Manuelle: I think that Latin music in general is experiencing its best moment in history. Independently from genre, I am referring specifically to the language, Spanish and our Latino culture. Colombia has been in charge of launching many urban artists and Puerto Rico as well, with artists like Ozuna, Bad Bunny, Maluma and J Balvin. I think we are represented worldwide with a new generation of artists. In this new age especially with the technology and now the growth of streaming, social media, the number of followers and the views on YouTube we have been able to achieve and penetrate our culture on the worldwide stage, us Latinos.
SoundExchange: You were raised in Puerto Rico, which continues to recover from Hurricane Maria. What is life like on the island now? Do you feel as though relief efforts are helping, or is there more to be done?

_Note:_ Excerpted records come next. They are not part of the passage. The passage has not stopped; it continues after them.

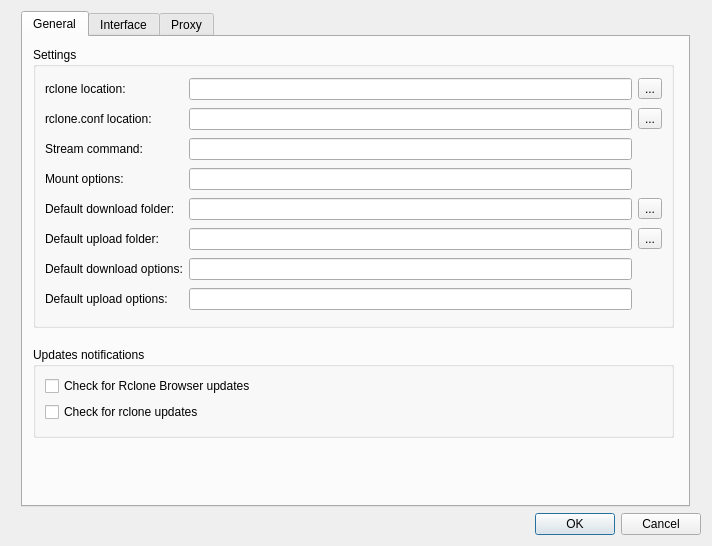
SysAdminDoc/RcloneBrowserNG, file src/preferences_dialog.ui: the form before one commit.
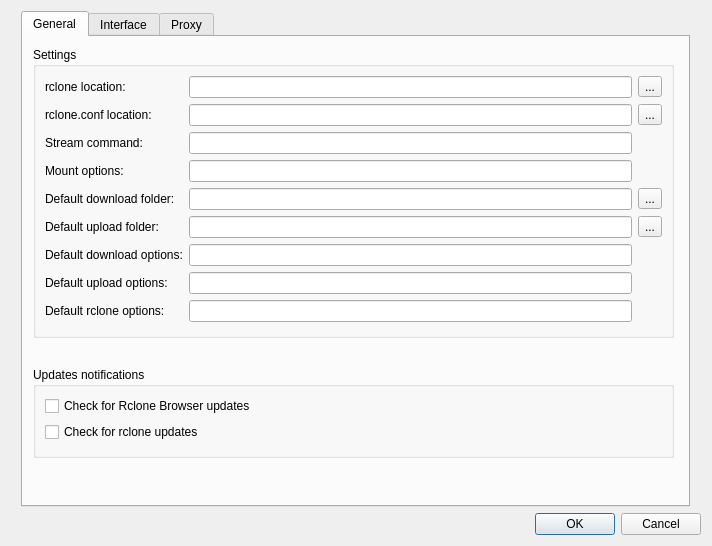
The form after the commit.

Commit message:
Added default rclone options for all operations
suggested by issue #46

The edit to the form file:
```diff
--- a/src/preferences_dialog.ui
+++ b/src/preferences_dialog.ui
@@ -45,7 +45,7 @@
        <property name="geometry">
         <rect>
          <x>10</x>
-         <y>310</y>
+         <y>330</y>
          <width>641</width>
          <height>91</height>
         </rect>
@@ -95,7 +95,7 @@
          <x>10</x>
          <y>10</y>
          <width>641</width>
-         <height>281</height>
+         <height>291</height>
         </rect>
        </property>
        <property name="minimumSize">
@@ -169,6 +169,13 @@
           </property>
          </widget>
         </item>
+        <item row="10" column="0">
+         <widget class="QLabel" name="label_12">
+          <property name="text">
+           <string>Default rclone options:</string>
+          </property>
+         </widget>
+        </item>
         <item row="6" column="2">
          <widget class="QToolButton" name="defaultDownloadDirBrowse">
           <property name="text">
@@ -218,6 +225,13 @@
         <item row="9" column="1">
          <widget class="QLineEdit" name="defaultUploadOptions"/>
         </item>
+        <item row="10" column="1">
+         <widget class="QLineEdit" name="defaultRcloneOptions">
+          <property name="toolTip">
+           <string>options used for all rclone operations</string>
+          </property>
+         </widget>
+        </item>
         <item row="7" column="2">
          <widget class="QToolButton" name="defaultUploadDirBrowse">
           <property name="text">
```
The commit also changes 8 other files.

Manuelle: I was born, raised and have lived in Puerto Rico all my life. I am a person who has made my career here and have had the blessing of being loved by my country. I lived through the hurricane in my home here in Puerto Rico. I have seen other artists raise funds to raise the country and bring help, but we always need more, and we cannot forget. There have been the logistical issues with the help, but there are great intentions of the world, and we are a blessed country. We have love internationally, from our neighboring Caribbean islands, countries of Latin America and many artists both locally and those who have left the country are helping. There has been a lot of people with good faith wanting to help Puerto Rico, and we are grateful for it.